It has been a little over a week since the Amazon cloud outage. Pundits continue to weigh in and will likely do so for some time to come. An internet search for “Amazon cloud outage” returns over 450,000 hits, several thousand of which were in the last 24 hours. It seems there is plenty of blame to go around.
I had the good fortune to be teaching Learning Tree’s introductory Cloud Computing course last week in Los Angeles. Naturally this topic came up when we were discussing barriers to cloud adoption. One of the students offered an analogy which I thought was quite appropriate. While perhaps not perfect we can consider public clouds vs. on premise data centers as being roughly comparable to flying vs. driving. Statistically you are much safer flying than driving. Each time a plane crashes, however, it makes headline news because of the magnitude of the disaster. In contrast we hear very little about the countless traffic fatalities which occur on a daily basis.
Amazon has released their official response in “message 65648“. It seems that the root cause of the outage was failure of some Elastic Block Storage (EBS) volumes within a single Availability Zone in their US East Region. Last week Amazon notified, by email, all affected customers (including yours truly) and indicated that there would be a 10 day credit equal to 100% of the usage of EBS Volumes, EC2 and RDS instances within the affected Availability Zone. In my case that is acceptable. Businesses that depended on Amazon’s cloud for their revenue may be less easy to mollify.
What has become clear is that by moving to the cloud an organization is not absolved of the ultimate responsibility for ensuring that their systems perform. Some organizations, such as Netflix, were able to survive the outage (albeit not without some pain) by careful up front planning and architecture. For others the Amazon outage was disastrous. The key, it seems, was a healthy dose of paranoia about the cloud and proper disaster recovery and contingency planning right from the beginning. These are good lessons to learn and for many the lessons were learned the hard way.
This incident is certainly an embarrassment for Amazon. It will, perhaps, cause some to proceed more cautiously in adopting cloud technologies. It is doubtful, however, that there will be reversal in the trend for cloud adoption. The benefits of cloud computing continue to outweigh the risks for many organizations, especially if those risks are well-managed.
In fact, Forrester research estimates that the market for cloud services will grow from $41 billion in 2010 to over $240 billion by 2020. The Amazon incident is a setback, to be sure, but it is only a speed bump on the road to cloud computing. The experience will be used by Amazon and consumers of cloud services to build better systems improve their planning and take steps to ensure that something like this does not happen again.
So, I will continue to look at cloud computing solutions for use at Learning Tree and for my consulting clients.

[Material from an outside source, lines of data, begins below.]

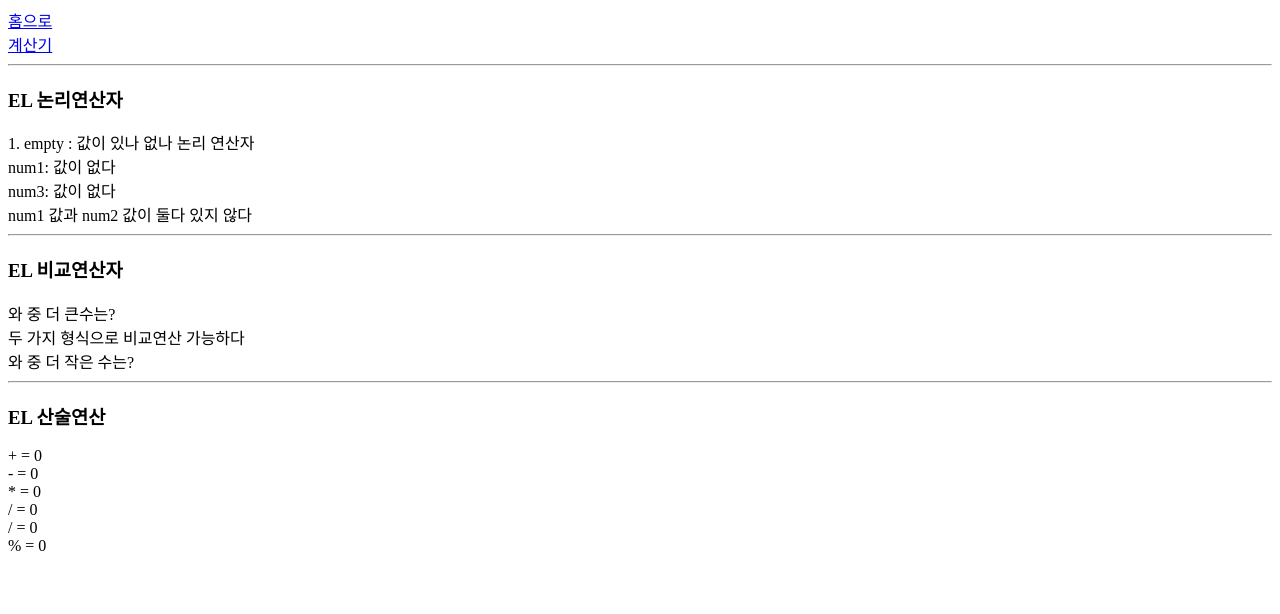
Repository: hyewoon/web
Page: http://localhost/servlet04/operator/calculator_result.jsp
These files come from the project's save history. The page is drawn as it stood at one moment and after the next save; the edit follows.
The browser window is 1280 px wide. The pictures show the whole page.
The page is served by Tomcat 9. Other server files are loaded and not shown.

Above is the page before, as saved 2022-11-17 06:28:21.

### servlet04/src/main/webapp/operator/calculator_result.jsp
<%@ page language="java" contentType="text/html; charset=UTF-8"
    pageEncoding="UTF-8"%>
<!DOCTYPE html>
<html>
<head>
<meta charset="UTF-8">
<title>Insert title here</title>
</head>
<body>
<div><a href ='../'>홈으로</a></div>
<div><a href ='calculator.jsp'>계산기</a></div>
<hr>
<h3>EL 논리연산자</h3>
<div>1. empty : 값이 있나 없나 논리 연산자</div>
<div>num1: 값이 ${empty param.num1? '없다' : '있다'}</div>
<div>num3: 값이 ${empty param.num3? '없다' : '있다'}</div>
<div> num1 값과 num2 ${!empty param.num1 && !empty param.num2
			? '둘 다 있다': '값이  둘다 있지 않다'}</div>



<hr>
<h3>EL 비교연산자</h3>
<div>${param.num1 }와 ${param.num2 } 중 더 큰수는? </div>
<div> 두 가지 형식으로 비교연산 가능하다</div>
<div>	${param.num1 gt (param.num2-0) ? param.num1 : param.num2}</div>
<div>	${param.num1 - param.num2 gt 0 ? param.num1 : param.num2}</div>
<div>${param.num1 }와 ${param.num2 } 중 더 작은 수는? </div>
<div>	${param.num1 lt (param.num2-0) ? param.num1 : param.num2}</div>
<div>	${param.num1 - param.num2 lt 0 ? param.num1 : param.num2}</div>
<!--파라미터로 보내진 데이터는 문자열이라서 2와 10비교하면 2가 더 크다 나온다
	하지만, 산술연산자가 있으면 내부적으로 숫자라고 생각해서 연산
-->

<hr>
<h3>EL 산술연산</h3>
<div>${param.num1} + ${param.num2} = ${param.num1 + param.num2}</div>
<div>${param.num1} - ${param.num2} = ${param.num1 - param.num2}</div>
<div>${param.num1} * ${param.num2} = ${param.num1 * param.num2}</div>
<div>${param.num1} / ${param.num2} = ${param.num1 /param.num2 }</div>
<div>${param.num1} / ${param.num2}
					= ${param.num2 ==0 ? 0: param.num1 div param.num2}</div>
<div>${param.num1} % ${param.num2} = ${param.num1 mod param.num2}</div>

</body>
</html>

After the next save:
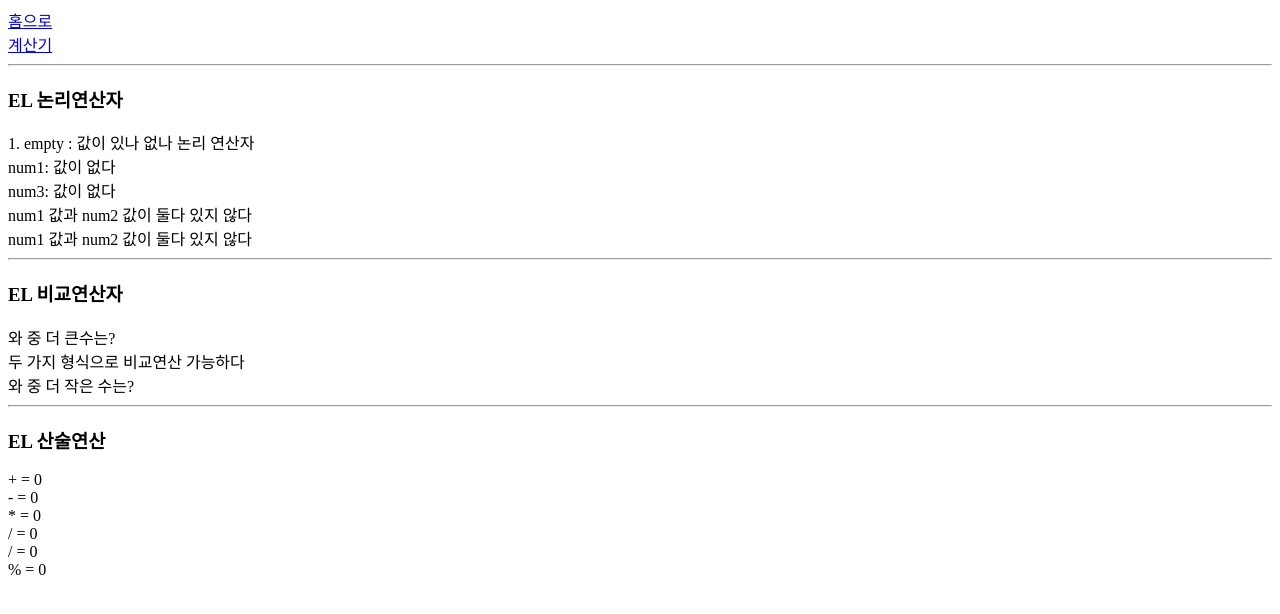
Saved 14 s later.
--- a/servlet04/src/main/webapp/operator/calculator_result.jsp
+++ b/servlet04/src/main/webapp/operator/calculator_result.jsp
@@ -16,6 +16,9 @@
 <div>num3: 값이 ${empty param.num3? '없다' : '있다'}</div>
 <div> num1 값과 num2 ${!empty param.num1 && !empty param.num2
 			? '둘 다 있다': '값이  둘다 있지 않다'}</div>
+<div> num1 값과 num2 ${!empty param.num1 and !empty param.num2
+			? '둘 다 있다': '값이  둘다 있지 않다'}</div>
+
 
 
 
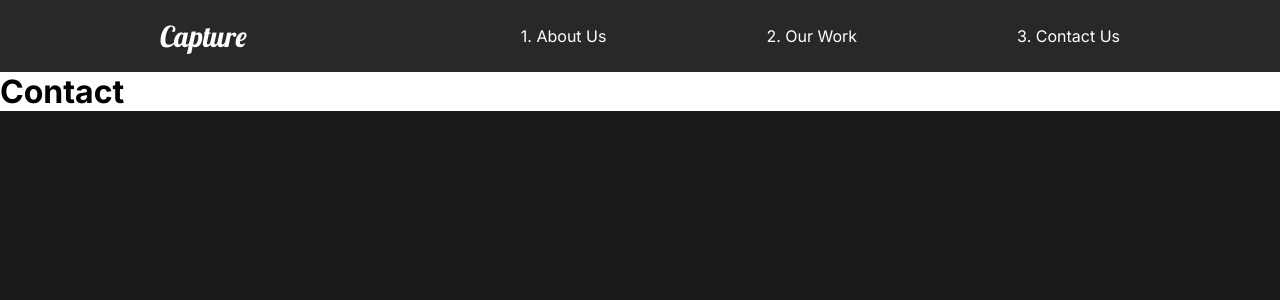
Repository: programmingwithlevi/capture
Page: /contact
An editor plug-in stored every save of this project. The page is shown before and after the next save, followed by the edit.
The browser window is 1280 px wide. The pictures show the whole page.
The project was rebuilt for these pictures with package versions that can differ from the ones it lists, and the page was loaded fresh each time. Also part of the build but not shown: src/styles.js, src/components/Wave.js, src/components/AboutSection.js, src/components/UseScroll.js, src/components/ServicesSection.js, src/components/Toggle.js, src/components/FaqSection.js, src/pages/AboutUs.js and 3 more.

Above is the page before, as saved 2021-12-11 14:29:44.

After the next save:
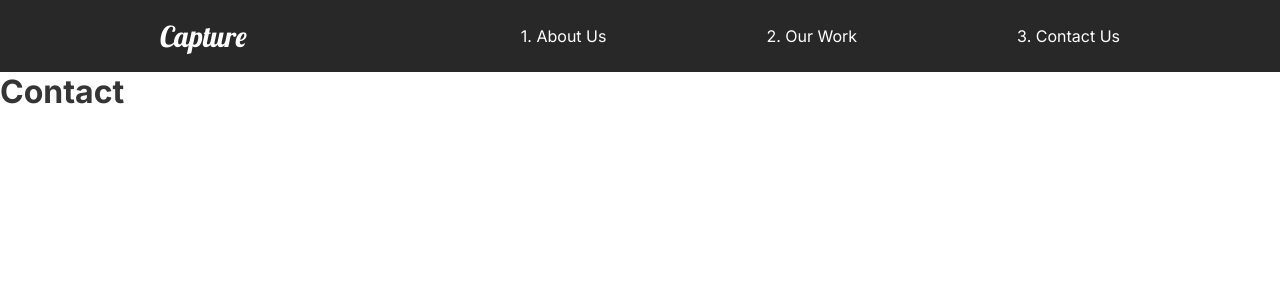
Saved 2 days later.
--- a/src/pages/ContactUs.js
+++ b/src/pages/ContactUs.js
@@ -3,18 +3,24 @@ import React from "react";
 //animation
 import {motion} from "framer-motion";
 import { pageAnimation } from "../animations";
+import styled from 'styled-components';
 
 const ContactUs = () => {
     return(
-        <motion.div exit="exit"
+        <ContactStyle exit="exit"
                     variants={pageAnimation}
                     initial="hidden"
                     animate="show"
                     style={{ background: "#FFF" }}
                 >
             <h1>Contact</h1>
-        </motion.div>
+        </ContactStyle>
     )
 }
+const ContactStyle = styled(motion.div)`
+    padding: 5rem 10 rem;
+    color: #353535;
+    min-height: 90vh;
+`
 
 export default ContactUs;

The genie is out of the bottle and once that has happened there is no going back. We are reminded, however, that disasters can and do occur. The cloud does not change that and the onus is still on system developers, administrators and owners to ensure fail-safe conditions subject to the organization’s Recovery Point and Recovery Time Objectives.